I've been following Sean Collins' scholarly and interesting 13 Days of Halloween list of (mostly) horror films he likes, and I had once written some of my reactions in a post but decided I didn't like it, and deleted it. Having heard a couple of dissenting opinions on my decision, I have decided to have another go at it, which is now going to take longer because he's written about four more films since my original post! And please bear in mind that these are just my opinions, and I have been known to be wrong before. Anyway, here goes nothing:
First up, as sort of an honorable mention he wrote about the pre-LotR Peter Jackson film Heavenly Creatures, which I've only seen once, a couple of years ago, at the insistence of the Bacardi Show Political Correspondent, who raved about it constantly to me and eventually loaned me a VHS copy. I wish that I could say that I was as blown away by it as the BSPC, but I just had a hard time caring about the unlikeable characters we were given throughout.

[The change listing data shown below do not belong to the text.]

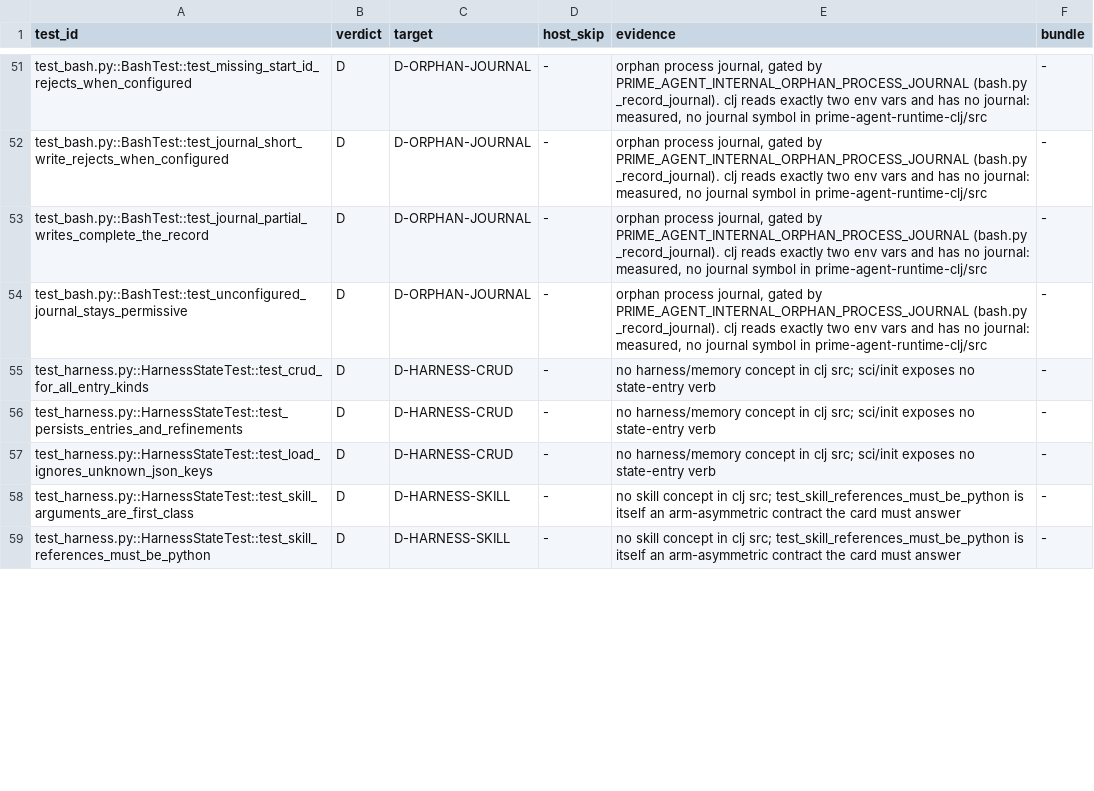
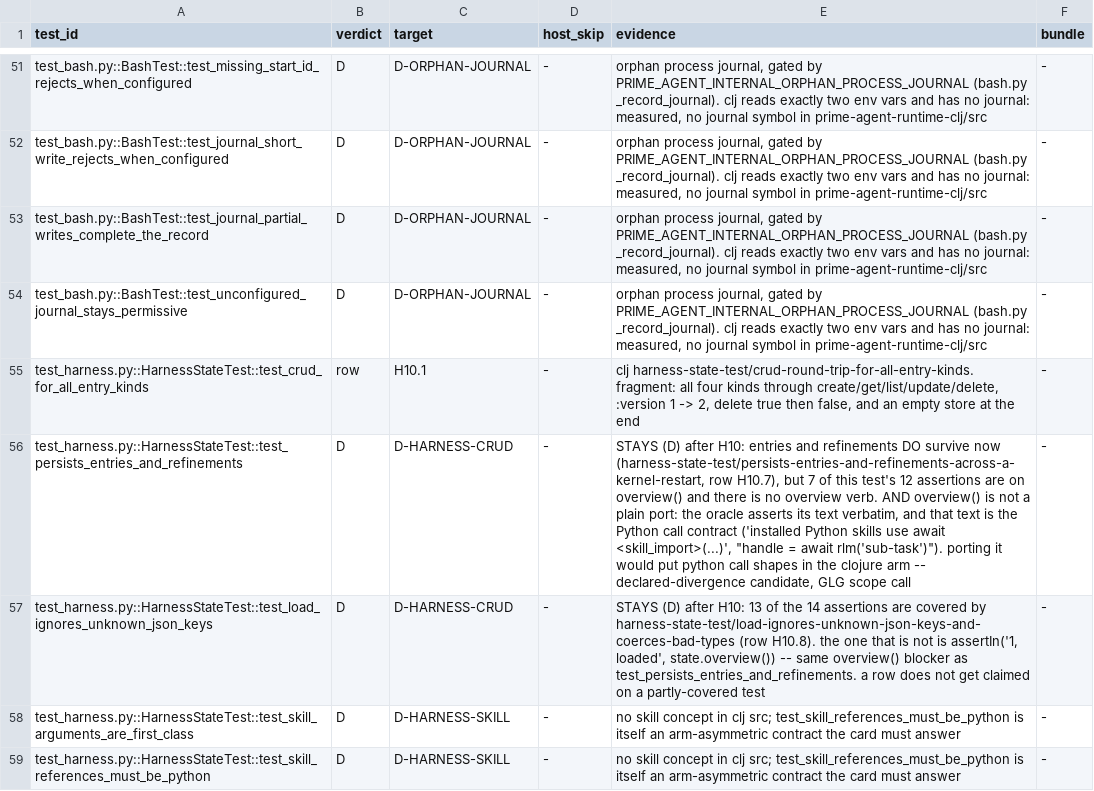
Before and after one commit to junghan0611/prime-agent, a TSV file: evals/coverage-denominator/manifest.tsv, drawn as a sheet; only a part is shown, gaps mark what is left out; the diff covers the shown part only; the diff names each change by its address in the sheet, - before the commit and + after, or states it on an @@ line.

Commit message:
feat(evals): ledger the H10 slice with a kill on every row, and name what stays D
14 rows, all PASS on a strong kill executed in an isolated worktree with a
rebuild and a full SUT per fault. Two receipts are written down because they
are the point: M3 survived (clojure's get is total where python's dict.get
raises, so the coercion the oracle needs is an equivalent mutant here -- the
catch is what carries the contract), and M12's predicted closure was one test
too wide because that scenario's titles carry no punctuation.

7 oracle tests flip to row; 4 stay D with the blocker named. Three of those
four are blocked by the same thing: overview() asserts its text verbatim and
that text is the Python call contract, so porting it would put python call
shapes in the clojure arm. That is a GLG scope call, not a port.

parity-target 61 -> 54 (H10 33 -> 26). The gate counts it; no literal here.

```diff
--- a/evals/coverage-denominator/manifest.tsv
+++ b/evals/coverage-denominator/manifest.tsv
-B55 (verdict): D
+B55 (verdict): row
-C55 (target): D-HARNESS-CRUD
+C55 (target): H10.1
-E55 (evidence): no harness/memory concept in clj src; sci/init exposes no state-entry verb
+E55 (evidence): clj harness-state-test/crud-round-trip-for-all-entry-kinds. fragment: all four kinds through create/get/list/update/delete, :version 1 -> 2, delete true then false, and an empty store at the end
-E56 (evidence): no harness/memory concept in clj src; sci/init exposes no state-entry verb
+E56 (evidence): STAYS (D) after H10: entries and refinements DO survive now (harness-state-test/persists-entries-and-refinements-across-a-kernel-restart, row H10.7), but 7 of this test's 12 assertions are on overview() and there is no overview verb. AND overview() is not a plain port: the oracle asserts its text verbatim, and that text is the Python call contract ('installed Python skills use await <skill_import>(...)', "handle = await rlm('sub-task')"). porting it would put python call shapes in the clojure arm -- declared-divergence candidate, GLG scope call
-E57 (evidence): no harness/memory concept in clj src; sci/init exposes no state-entry verb
+E57 (evidence): STAYS (D) after H10: 13 of the 14 assertions are covered by harness-state-test/load-ignores-unknown-json-keys-and-coerces-bad-types (row H10.8). the one that is not is assertIn('1, loaded', state.overview()) -- same overview() blocker as test_persists_entries_and_refinements. a row does not get claimed on a partly-covered test
```
Also changed, not shown: 20 edited cells elsewhere in this file, 1 other file.
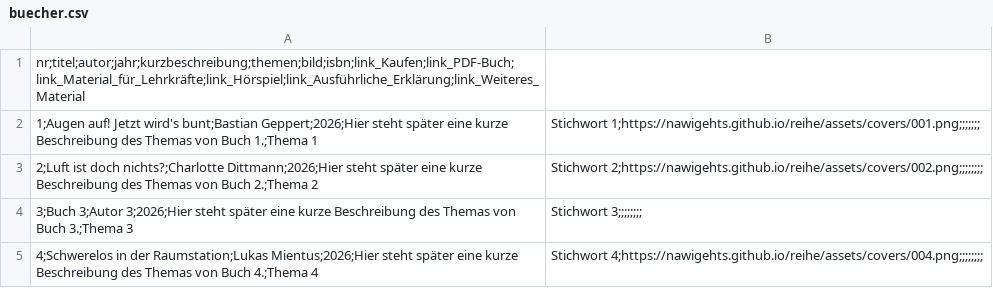
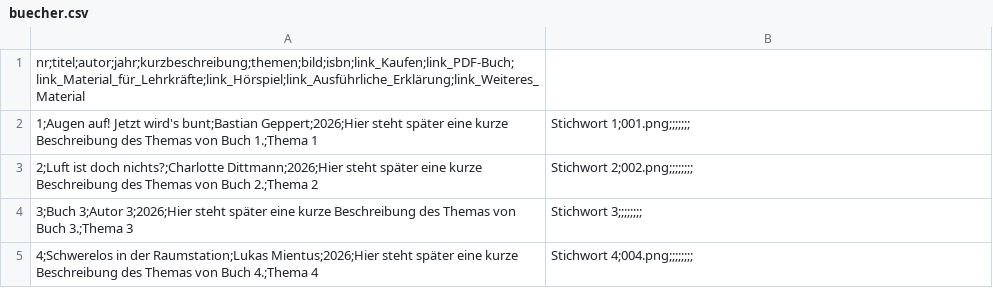
Before and after one commit to nawigehts/reihe, a CSV file: daten/buecher.csv, drawn as a sheet.

Commit message:
Update buecher.csv

```diff
--- a/daten/buecher.csv
+++ b/daten/buecher.csv
@@ -1,5 +1,5 @@
 nr;titel;autor;jahr;kurzbeschreibung;themen;bild;isbn;link_Kaufen;link_PDF-Buch;link_Material_für_Lehrkräfte;link_Hörspiel;link_Ausführliche_Erklärung;link_Weiteres_Material
-1;Augen auf! Jetzt wird's bunt;Bastian Geppert;2026;Hier steht später eine kurze Beschreibung des Themas von Buch 1.;Thema 1|Stichwort 1;https://nawigehts.github.io/reihe/assets/covers/001.png;;;;;;;
-2;Luft ist doch nichts?;Charlotte Dittmann;2026;Hier steht später eine kurze Beschreibung des Themas von Buch 2.;Thema 2|Stichwort 2;https://nawigehts.github.io/reihe/assets/covers/002.png;;;;;;;;
+1;Augen auf! Jetzt wird's bunt;Bastian Geppert;2026;Hier steht später eine kurze Beschreibung des Themas von Buch 1.;Thema 1|Stichwort 1;001.png;;;;;;;
+2;Luft ist doch nichts?;Charlotte Dittmann;2026;Hier steht später eine kurze Beschreibung des Themas von Buch 2.;Thema 2|Stichwort 2;002.png;;;;;;;;
 3;Buch 3;Autor 3;2026;Hier steht später eine kurze Beschreibung des Themas von Buch 3.;Thema 3|Stichwort 3;;;;;;;;
-4;Schwerelos in der Raumstation;Lukas Mientus;2026;Hier steht später eine kurze Beschreibung des Themas von Buch 4.;Thema 4|Stichwort 4;https://nawigehts.github.io/reihe/assets/covers/004.png;;;;;;;;
+4;Schwerelos in der Raumstation;Lukas Mientus;2026;Hier steht später eine kurze Beschreibung des Themas von Buch 4.;Thema 4|Stichwort 4;004.png;;;;;;;;
```
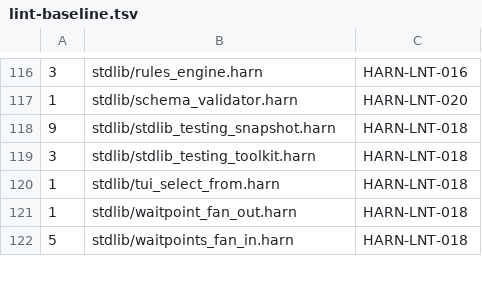
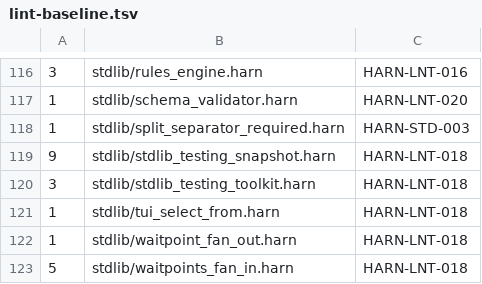
Before and after one commit to burin-labs/harn, a TSV file: conformance/lint-baseline.tsv, drawn as a sheet; only a part is shown, gaps mark what is left out; the diff names each change by its address in the sheet, - before the commit and + after, or states it on an @@ line.

```diff
--- a/conformance/lint-baseline.tsv
+++ b/conformance/lint-baseline.tsv
+row 118: 1 | stdlib/split_separator_required.harn | HARN-STD-003
```
Also changed, not shown: 2 other files.
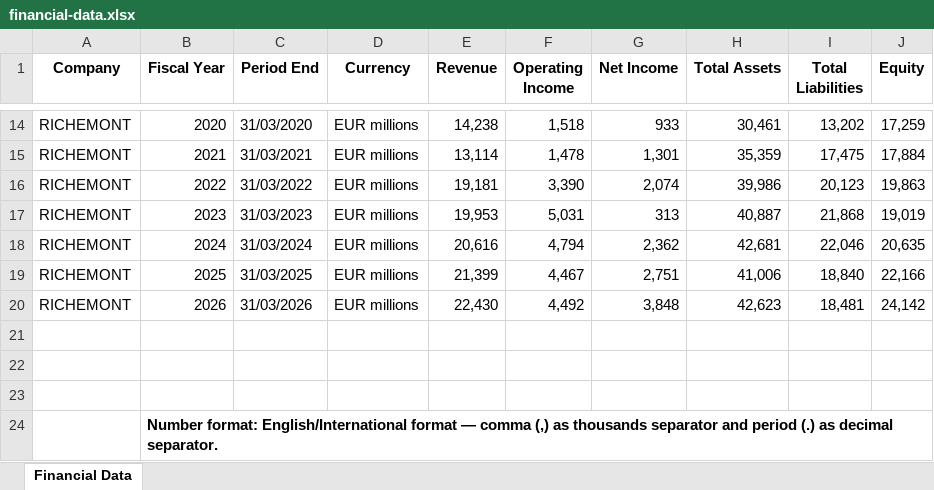
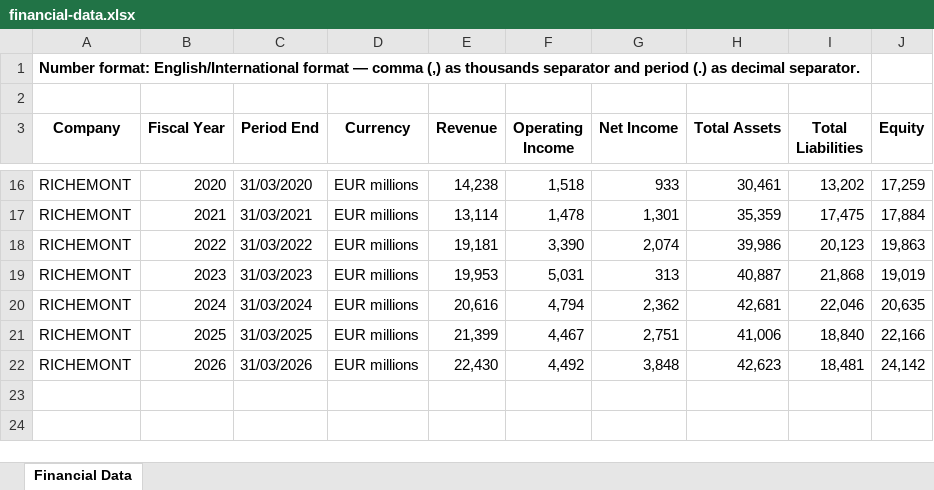
Before and after one commit to lidiapcarvalho/financial-analysis, an Excel workbook: data/financial-data.xlsx, sheet Financial Data, drawn as a sheet; only a part is shown, gaps mark what is left out; values as stored, in another font and other column widths than the file's, no borders; removed rows and columns are numbered as before the commit, all else as after; the diff names each change by its address in the sheet, - before the commit and + after, or states it on an @@ line.

Commit message:
[05/10/2026] Add financial data loading and initial analysis

```diff
--- a/data/financial-data.xlsx (sheet Financial Data)
+++ b/data/financial-data.xlsx (sheet Financial Data)
+row 1: Number format: English/International format — comma (,) as thousands separator and period (.) as decimal separator.
+row 2: (empty)
-row 21: (empty)
-row 22: (empty)
-row 23: (empty)
-row 24:  | Number format: English/International format — comma (,) as thousands separator and period (.) as decimal separator.
```
Also changed, not shown: formulas that keep their value, 3 other files.
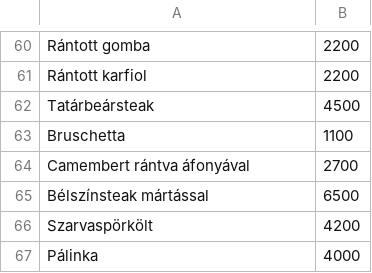
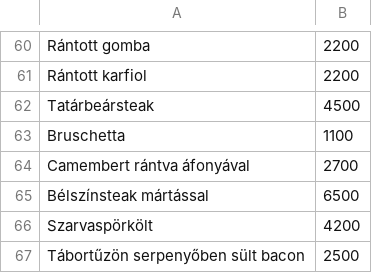
Before and after one commit to Koczka01/Etterem, a CSV file: menu.csv, drawn as a sheet; only a part is shown, gaps mark what is left out; removed rows and columns are numbered as before the commit, all else as after; the diff names each change by its address in the sheet, - before the commit and + after, or states it on an @@ line.

```diff
--- a/menu.csv
+++ b/menu.csv
-row 67: Pálinka | 4000
+row 67: Tábortűzön serpenyőben sült bacon | 2500
```
Also changed, not shown: raktar.csv, recept.csv, 4 other files.
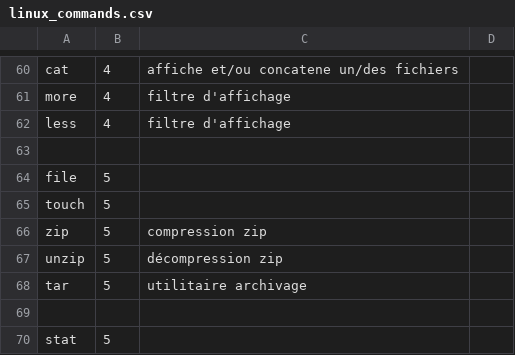
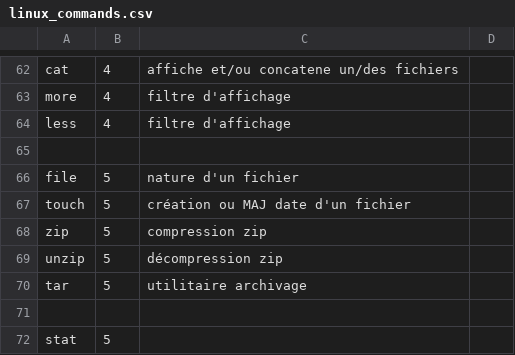
Before and after one commit to skramm/but3_rt, a CSV file: content/gloss_tools/linux_commands.csv, drawn as a sheet; only a part is shown, gaps mark what is left out; the diff covers the shown part only.

```diff
--- a/content/gloss_tools/linux_commands.csv
+++ b/content/gloss_tools/linux_commands.csv
@@ -63,3 +65,3 @@ less;4;filtre d'affichage
 
-file;5;
-touch;5;
+file;5;nature d'un fichier
+touch;5;création ou MAJ date d'un fichier
```
Also changed, not shown: 3 added rows and 11 edited cells elsewhere in this file, 3 other files.
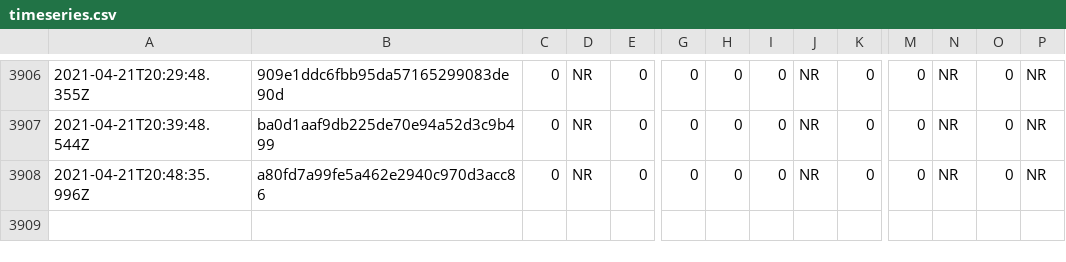
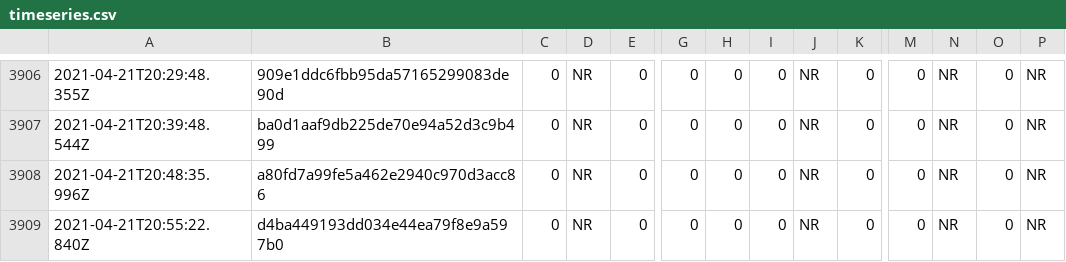
Before and after one commit to afischer/nyc-covid-wait-times, a CSV file: data/timeseries.csv, drawn as a sheet; only a part is shown, gaps mark what is left out; rows hold the shown columns only; the diff names each change by its address in the sheet, - before the commit and + after, or states it on an @@ line.

```diff
--- a/data/timeseries.csv
+++ b/data/timeseries.csv
+row 3909: 2021-04-21T20:55:22.840Z | d4ba449193dd034e44ea79f8e9a597b0 | 0 | NR | 0 | 0 | 0 | 0 | NR | 0 | 0 | NR | 0 | NR
```
Also changed, not shown: 1 other file.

I did think the fantasy sequences were imaginatively staged, and it was well acted, but the lack of sympathetic characters really did it in for me.
Next, the list proper began, and it was a flick that I had left off my list, causing me no little amount of dismay when I realized that I had forgotten it. Oh- it was Hitchcock's The Birds. At the risk of refuting the statements I made in my own horror movie list a week or so ago, I will admit that if there's ever a movie that made me uneasy, it was this one. It's given me the willies since I saw it long ago as a kid- don't know what my parents were thinking letting me watch this film in my impressionable youth. Probably that I'd seen everything else, why not this too. Anyway, there are many scenes that have made an indelible mark on my memory- especially Tippi Hedren trapped in that phone booth, the bird attack in the attic which was apparently as harrowing in real life as it was onscreen, and (especially) the playground scene, which creates tension so thick you could, as they say, cut it with one of Mrs. Bates' butcher knives. A big part of the feel is, I think, the way Hitchcock directs it with cool precision and a minimum of bravura moves, but not so much that he smothers the paranoia and fear inherent in the script. This one was, as Sean T. says, personal- and it shows.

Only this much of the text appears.